**INSTRUCTIONS TO FOLLOW:**
Below are lines of data. Give the number of them that contain the string "Crazy", and nothing else.

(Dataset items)

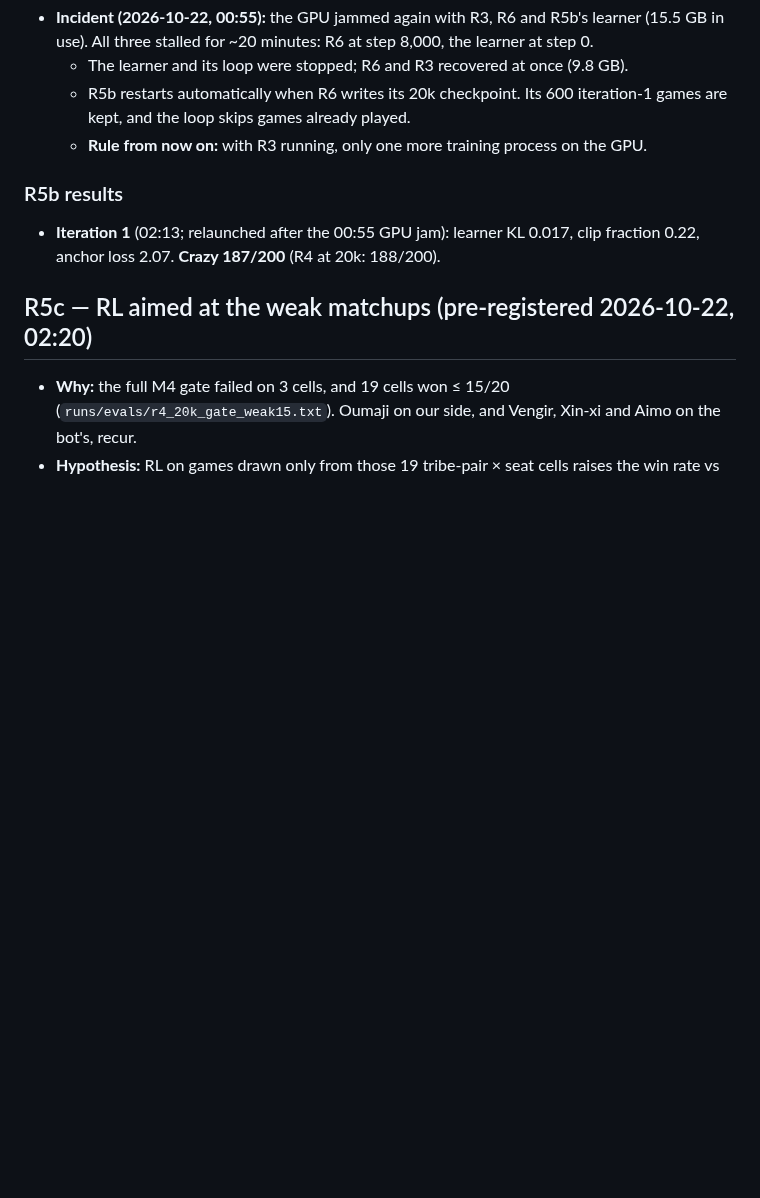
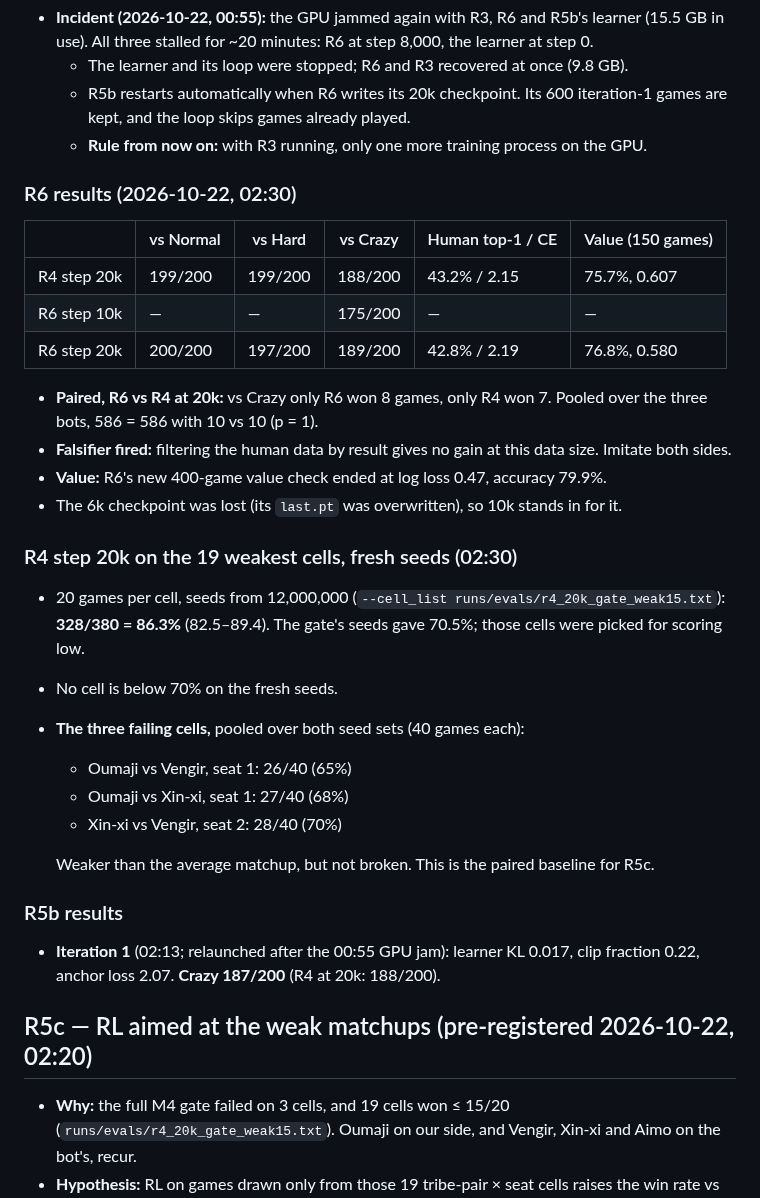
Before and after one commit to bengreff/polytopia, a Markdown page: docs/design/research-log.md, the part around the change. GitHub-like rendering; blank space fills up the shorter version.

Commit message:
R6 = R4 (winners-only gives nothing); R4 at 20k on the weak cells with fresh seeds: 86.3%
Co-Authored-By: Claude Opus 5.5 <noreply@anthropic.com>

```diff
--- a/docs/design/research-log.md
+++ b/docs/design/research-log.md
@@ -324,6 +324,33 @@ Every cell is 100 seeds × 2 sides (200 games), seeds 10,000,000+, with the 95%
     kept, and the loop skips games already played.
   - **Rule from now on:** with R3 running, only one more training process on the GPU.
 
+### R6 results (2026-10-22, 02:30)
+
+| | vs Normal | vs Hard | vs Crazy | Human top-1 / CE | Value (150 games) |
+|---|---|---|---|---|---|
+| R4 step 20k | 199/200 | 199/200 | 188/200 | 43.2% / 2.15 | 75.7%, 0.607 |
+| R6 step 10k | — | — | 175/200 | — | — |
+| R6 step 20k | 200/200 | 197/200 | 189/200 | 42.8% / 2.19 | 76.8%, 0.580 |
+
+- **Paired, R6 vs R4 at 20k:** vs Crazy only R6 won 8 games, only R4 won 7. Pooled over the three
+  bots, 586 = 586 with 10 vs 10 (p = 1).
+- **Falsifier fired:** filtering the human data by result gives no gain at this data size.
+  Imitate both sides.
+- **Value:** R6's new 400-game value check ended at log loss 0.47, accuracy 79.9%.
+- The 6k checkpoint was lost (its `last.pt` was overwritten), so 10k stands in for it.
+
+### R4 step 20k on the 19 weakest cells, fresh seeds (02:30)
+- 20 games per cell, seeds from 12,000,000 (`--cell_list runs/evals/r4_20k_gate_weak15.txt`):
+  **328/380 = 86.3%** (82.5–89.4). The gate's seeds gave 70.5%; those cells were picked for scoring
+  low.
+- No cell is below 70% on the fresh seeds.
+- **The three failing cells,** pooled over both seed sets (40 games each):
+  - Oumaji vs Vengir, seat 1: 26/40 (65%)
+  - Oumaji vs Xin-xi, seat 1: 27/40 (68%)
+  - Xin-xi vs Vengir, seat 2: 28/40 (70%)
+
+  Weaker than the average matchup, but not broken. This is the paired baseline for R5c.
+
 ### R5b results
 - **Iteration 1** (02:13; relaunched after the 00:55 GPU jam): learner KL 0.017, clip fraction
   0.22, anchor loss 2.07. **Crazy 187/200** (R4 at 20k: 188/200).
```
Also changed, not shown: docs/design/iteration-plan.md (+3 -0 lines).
---
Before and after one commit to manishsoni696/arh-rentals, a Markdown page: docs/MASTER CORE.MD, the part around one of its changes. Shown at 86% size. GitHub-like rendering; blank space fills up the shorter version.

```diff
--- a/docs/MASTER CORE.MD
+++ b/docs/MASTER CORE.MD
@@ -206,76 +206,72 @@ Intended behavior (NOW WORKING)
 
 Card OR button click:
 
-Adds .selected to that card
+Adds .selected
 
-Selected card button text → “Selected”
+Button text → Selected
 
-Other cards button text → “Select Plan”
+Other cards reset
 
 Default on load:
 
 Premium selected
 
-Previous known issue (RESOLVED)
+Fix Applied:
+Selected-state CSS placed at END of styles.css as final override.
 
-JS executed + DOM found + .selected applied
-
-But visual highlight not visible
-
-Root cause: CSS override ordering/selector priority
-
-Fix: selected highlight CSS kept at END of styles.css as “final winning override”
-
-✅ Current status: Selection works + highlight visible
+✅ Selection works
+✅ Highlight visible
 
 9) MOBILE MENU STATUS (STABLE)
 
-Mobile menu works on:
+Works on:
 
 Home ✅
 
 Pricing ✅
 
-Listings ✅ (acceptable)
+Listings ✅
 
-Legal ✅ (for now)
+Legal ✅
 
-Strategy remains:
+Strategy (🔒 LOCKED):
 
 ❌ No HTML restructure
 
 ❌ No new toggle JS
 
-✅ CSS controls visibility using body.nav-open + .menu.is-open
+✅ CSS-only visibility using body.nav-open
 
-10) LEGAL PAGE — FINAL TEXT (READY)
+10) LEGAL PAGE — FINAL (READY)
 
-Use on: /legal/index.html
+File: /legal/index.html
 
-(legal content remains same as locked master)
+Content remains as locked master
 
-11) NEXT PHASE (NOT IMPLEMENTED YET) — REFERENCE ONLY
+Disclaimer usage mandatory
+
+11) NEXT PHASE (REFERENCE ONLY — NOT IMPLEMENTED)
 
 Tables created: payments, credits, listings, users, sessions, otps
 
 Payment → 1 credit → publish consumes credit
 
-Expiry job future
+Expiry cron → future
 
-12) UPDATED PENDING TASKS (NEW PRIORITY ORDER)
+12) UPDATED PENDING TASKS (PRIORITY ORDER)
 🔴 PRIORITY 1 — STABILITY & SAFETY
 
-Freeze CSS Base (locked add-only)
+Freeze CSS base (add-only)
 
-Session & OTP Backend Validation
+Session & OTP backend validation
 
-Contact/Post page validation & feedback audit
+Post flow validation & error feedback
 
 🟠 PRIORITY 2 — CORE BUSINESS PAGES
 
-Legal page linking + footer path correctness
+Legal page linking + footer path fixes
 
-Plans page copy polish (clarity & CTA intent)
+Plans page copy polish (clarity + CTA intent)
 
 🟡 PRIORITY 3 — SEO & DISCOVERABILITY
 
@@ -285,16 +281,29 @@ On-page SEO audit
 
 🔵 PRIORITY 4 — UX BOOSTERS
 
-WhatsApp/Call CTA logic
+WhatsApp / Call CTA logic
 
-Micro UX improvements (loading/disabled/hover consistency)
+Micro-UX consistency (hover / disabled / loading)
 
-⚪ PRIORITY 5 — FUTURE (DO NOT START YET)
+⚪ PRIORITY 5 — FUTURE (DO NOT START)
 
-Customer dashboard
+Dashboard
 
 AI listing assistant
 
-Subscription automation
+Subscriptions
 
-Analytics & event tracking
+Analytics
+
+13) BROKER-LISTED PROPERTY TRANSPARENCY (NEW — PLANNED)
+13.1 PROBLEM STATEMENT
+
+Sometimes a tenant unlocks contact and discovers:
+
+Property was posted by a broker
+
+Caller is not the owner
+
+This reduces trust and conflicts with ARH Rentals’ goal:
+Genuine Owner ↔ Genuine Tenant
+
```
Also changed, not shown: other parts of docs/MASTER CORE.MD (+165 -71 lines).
...
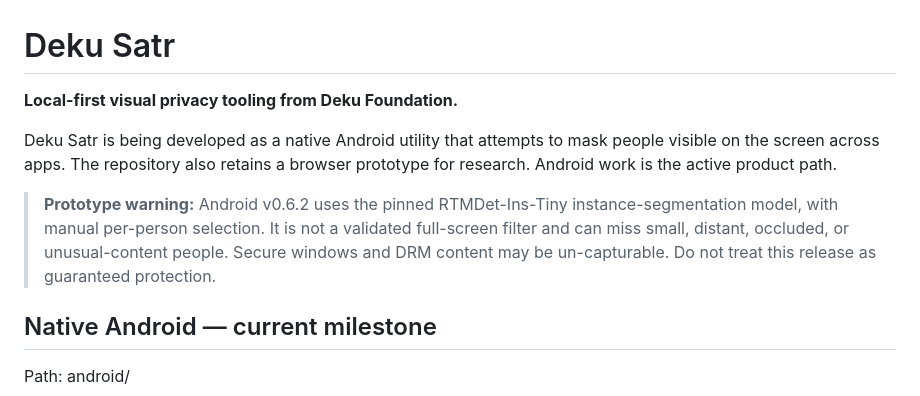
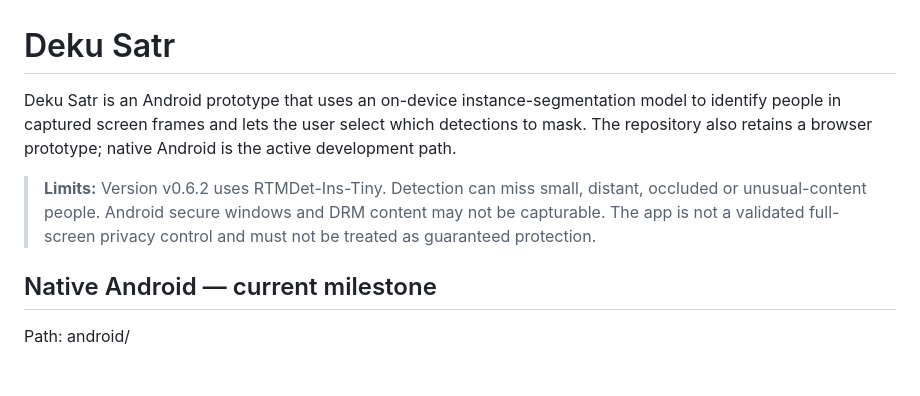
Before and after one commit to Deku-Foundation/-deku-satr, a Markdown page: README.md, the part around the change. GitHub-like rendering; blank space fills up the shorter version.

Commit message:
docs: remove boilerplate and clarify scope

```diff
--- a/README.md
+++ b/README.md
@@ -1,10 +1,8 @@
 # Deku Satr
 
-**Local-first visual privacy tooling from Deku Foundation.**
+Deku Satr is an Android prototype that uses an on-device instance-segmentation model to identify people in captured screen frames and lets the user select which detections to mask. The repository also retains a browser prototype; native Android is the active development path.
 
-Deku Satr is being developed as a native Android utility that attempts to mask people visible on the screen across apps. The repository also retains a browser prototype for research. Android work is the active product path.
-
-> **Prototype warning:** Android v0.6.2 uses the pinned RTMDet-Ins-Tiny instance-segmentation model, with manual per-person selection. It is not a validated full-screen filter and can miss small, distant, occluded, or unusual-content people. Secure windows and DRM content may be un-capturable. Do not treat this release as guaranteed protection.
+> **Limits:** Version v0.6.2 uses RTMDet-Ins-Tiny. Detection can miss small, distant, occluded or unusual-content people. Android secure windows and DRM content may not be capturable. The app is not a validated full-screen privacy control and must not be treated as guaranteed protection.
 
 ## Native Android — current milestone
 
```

**YOUR SOLUTION:**
3